My second busy period occurs at the end of the academic year in early May. This is the final application deadline for the doctoral program and graduation time for undergraduates. I love certifying degrees- making sure that students have met all of the degree requirement- but, this is time intensive work that requires concentration and focus. I am happy to help students, especially my beloved Spartans, but it’s tiring. Again, recharging is so important!
An unexpected thing that has happened as a result of my current position is that I get to read our undergraduate students’ names at graduation. Three times a year, we have a college-level ceremony. Nurses love ritual and I do, too! Reading students’ names can be intimidating sometimes. It is their moment to shine and have their family and friends take 100s of photos. I do my best to get it right! I usually get over my nerves and have a great time. I am honored to be part of it. And, I get to where my doctoral robes- which I am not going to lie-never gets old!

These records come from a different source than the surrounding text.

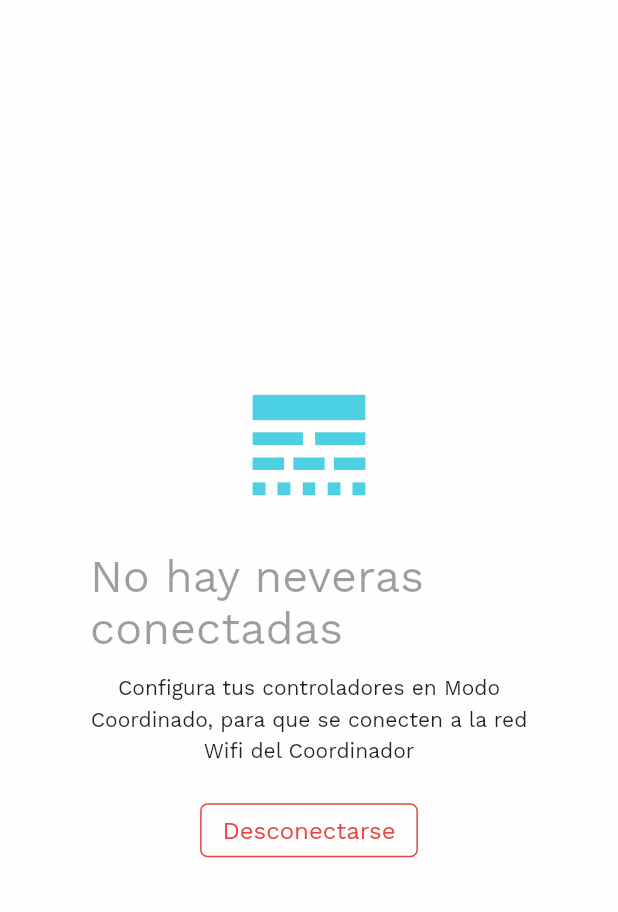
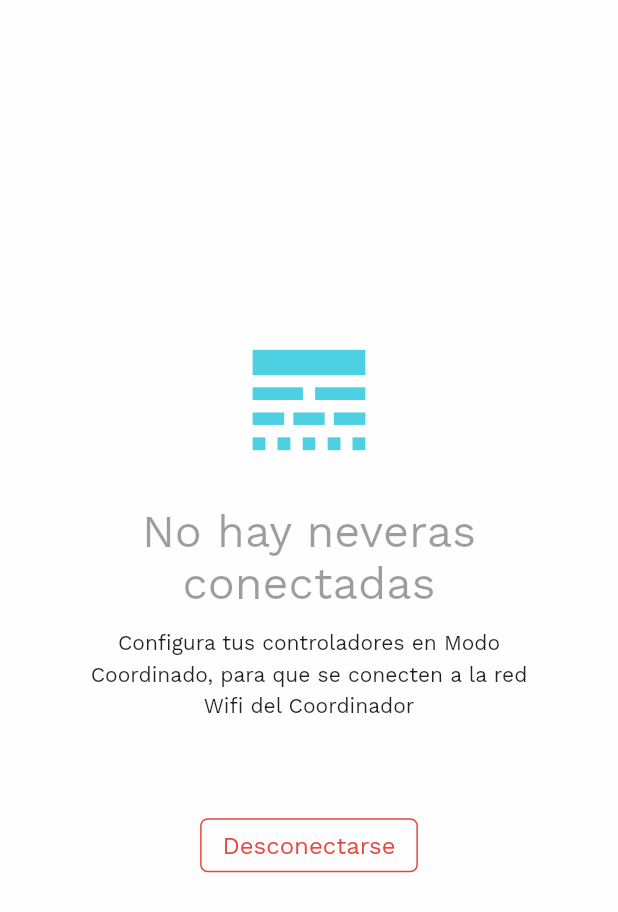
Before and after one commit to lesanpi/smart-fridge-app, a Flutter app: the CoordinatorView widget shown alone on an empty page, opened directly, on a phone screen of 412 x 824 dp. Shown: the top 912 px of the screen. Run offline on Flutter 3.47's test engine with Material 2 defaults, Android fonts, the phone set to English and light mode, and no system bars; our stand-ins replace equatable, flutter_bloc, flutter_bluetooth_serial, shared_preferences; missing offline and left inert: mqtt_client; accounts and stored records are empty; network calls fail.

Commit message:
agregando comunicacion con el coordinador de comunicaciones

```diff
--- a/lib/models/connection_info.dart
+++ b/lib/models/connection_info.dart
@@ -6,21 +6,25 @@ class ConnectionInfo {
     required this.standalone,
     required this.id,
     required this.ssid,
+    required this.configurationMode,
   });
 
   bool standalone;
   String id;
   String ssid;
+  bool configurationMode;
 
   factory ConnectionInfo.fromJson(Map<String, dynamic> json) => ConnectionInfo(
         standalone: json["standalone"],
         id: json["id"],
         ssid: json["ssid"],
+        configurationMode: json["configurationMode"],
       );
 
   Map<String, dynamic> toJson() => {
         "standalone": standalone,
         "id": id,
         "ssid": ssid,
+        "configurationMode": configurationMode,
       };
 }
--- a/lib/ui/local/cubit/connection_cubit.dart
+++ b/lib/ui/local/cubit/connection_cubit.dart
@@ -30,7 +30,7 @@ class ConnectionCubit extends Cubit<ConnectionInfo?> {
     }
   }
 
-  void connect(String password) async {
+  Future<void> connect(String password) async {
     // print('intentando conectarme localmente');
     final user = _authUseCase.currentUser;
 
--- a/lib/ui/local/cubit/fridges_cubit.dart
+++ b/lib/ui/local/cubit/fridges_cubit.dart
@@ -1,4 +1,5 @@
 import 'dart:async';
+import 'dart:math';
 
 import 'package:flutter_bloc/flutter_bloc.dart';
 import 'package:wifi_led_esp8266/data/repositories/local_repository.dart';
@@ -10,13 +11,20 @@ class FridgesCubit extends Cubit<List<FridgeState>> {
   StreamSubscription<List<FridgeState>>? _fridgesStateStream;
 
   void init() {
+    print("inicializando fridge list cubit");
     if (_localRepository.connectionInfo == null) return;
 
-    if (!_localRepository.connectionInfo!.standalone) return;
+    // if (!_localRepository.connectionInfo!.standalone) return;
 
+    print("Escuchando cambios de estado");
     _fridgesStateStream ??= _localRepository.fridgesStateStream.listen(
       (fridgesState) {
+        print('nuevos cambios');
+        print(fridgesState.map((e) => e.toJson()).toList());
+        print('emitiendo');
         emit(fridgesState);
+        print('listo la emision');
+        emit(fridgesState.map((e) => e).toList());
       },
     );
   }
--- a/lib/ui/local/view/coordinator_view.dart
+++ b/lib/ui/local/view/coordinator_view.dart
@@ -1,10 +1,12 @@
 import 'package:flutter/material.dart';
 import 'package:flutter_bloc/flutter_bloc.dart';
 import 'package:wifi_led_esp8266/consts.dart';
+import 'package:wifi_led_esp8266/models/connection_info.dart';
 import 'package:wifi_led_esp8266/models/fridge_state.dart';
 import 'package:wifi_led_esp8266/ui/local/cubit/fridges_cubit.dart';
 import 'package:wifi_led_esp8266/ui/local/local.dart';
 import 'package:wifi_led_esp8266/ui/local/widgets/fridges_empty.dart';
+import 'package:wifi_led_esp8266/widgets/widgets.dart';
 import '../local.dart';
 
 class CoordinatorView extends StatelessWidget {
@@ -12,40 +14,51 @@ class CoordinatorView extends StatelessWidget {
 
   @override
   Widget build(BuildContext context) {
-    return BlocBuilder<FridgesCubit, List<FridgeState>>(
+    final textTheme = Theme.of(context).textTheme;
+
+    return BlocProvider(
+      create: (context) => FridgesCubit(context.read())..init(),
+      child: BlocBuilder<ConnectionCubit, ConnectionInfo?>(
+        builder: (context, connectionInfo) {
+          return BlocConsumer<FridgesCubit, List<FridgeState>>(
+            listener: (context, fridgeList) {},
             builder: (context, fridgeList) {
+              print('fridgelist');
+              print(fridgeList.map((e) => e.toJson()).toList());
+
               if (fridgeList.isEmpty) return const FridgesEmpty();
 
               return Column(
                 children: [
+                  const SizedBox(height: Consts.defaultPadding),
+                  Text(
+                    connectionInfo!.ssid,
+                    style: textTheme.headline2,
+                  ),
+                  Text("Coordinador: ${connectionInfo.id}"),
+                  const SizedBox(height: Consts.defaultPadding),
                   Expanded(
                     child: ListView.separated(
                       itemBuilder: (context, index) {
-                  return const SizedBox.shrink();
+                        return FridgeCard(
+                            onTap: () => {}, fridge: fridgeList[index]);
                       },
                       separatorBuilder: (_, __) =>
                           const SizedBox(height: Consts.defaultPadding),
-                itemCount: 1,
+                      itemCount: fridgeList.length,
                     ),
                   ),
-            Container(
-              decoration: const BoxDecoration(
-                boxShadow: [
-                  BoxShadow(
-                    color: Colors.black12,
-                    blurRadius: 10.0,
-                    spreadRadius: 2.0,
-                  ),
-                ],
-              ),
-              child: const Padding(
-                padding: EdgeInsets.symmetric(vertical: Consts.defaultPadding),
+                  const Padding(
+                    padding:
+                        EdgeInsets.symmetric(vertical: Consts.defaultPadding),
                     child: DisconnectButton(),
-              ),
                   ),
                 ],
               );
             },
           );
+        },
+      ),
+    );
   }
 }
--- a/lib/ui/local/view/local_page.dart
+++ b/lib/ui/local/view/local_page.dart
@@ -23,10 +23,6 @@ class LocalPage extends StatelessWidget {
         ),
         BlocProvider(
           create: (context) => FridgeStateCubit(context.read())..init(),
-          lazy: false,
-        ),
-        BlocProvider(
-          create: (context) => FridgesCubit(context.read())..init(),
           lazy: false,
         ),
       ],
@@ -55,6 +51,8 @@ class LocalView extends StatelessWidget {
 
         if (connectionInfo.standalone) {
           context.read<FridgeStateCubit>().init();
+        } else {
+          context.read<FridgesCubit>().init();
         }
       },
       builder: (context, connectionInfo) {
--- a/lib/ui/local/widgets/fridges_empty.dart
+++ b/lib/ui/local/widgets/fridges_empty.dart
@@ -29,6 +29,7 @@ class FridgesEmpty extends StatelessWidget {
                 fontWeight: FontWeight.w300,
                 color: Colors.black38,
               ),
+              textAlign: TextAlign.center,
             ),
             const SizedBox(height: Consts.defaultPadding / 2),
             Text(
@@ -36,8 +37,9 @@ class FridgesEmpty extends StatelessWidget {
               style: textTheme.bodyMedium,
               textAlign: TextAlign.center,
             ),
+            const SizedBox(height: 3 * Consts.defaultPadding),
+            const DisconnectButton(),
             const SizedBox(height: Consts.defaultPadding),
-            const DisconnectButton()
           ],
         ),
       ),
```
Also changed, not shown: lib/data/repositories/local_repository.dart (+28 -4 lines), lib/ui/local/widgets/disconnect_view.dart (+9 -2 lines), lib/widgets/fridge_card.dart (+55 -30 lines). Lines whose indentation alone changed are shown as unchanged.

Academic advising in a pre-professional, pre-licensure college is an interesting middle place. Colleagues from other more traditional student affairs functional areas see us as academic affairs. But the academic leaders of our college see our office as student services. This is neither good nor bad, it’s just an experience that I was a little unprepared for when I began here almost four years ago.
This post is part of our #dayinSA series on highlighting the diversity of functional areas in the field of student affairs. We will hear from #SApros of all kinds – academic advisors, office mangagers, res hall directors, vice provosts of SA, and many many more. Each will share exactly what their typical day looks like, what exactly they work on, and what makes them want to come to work each day. We hope to squash stereotypes within the field and celebrate all the different kinds of great work that #SApros do. For more information, check out the intro post by Sara Ackerson. Be sure to read the other posts in this series too!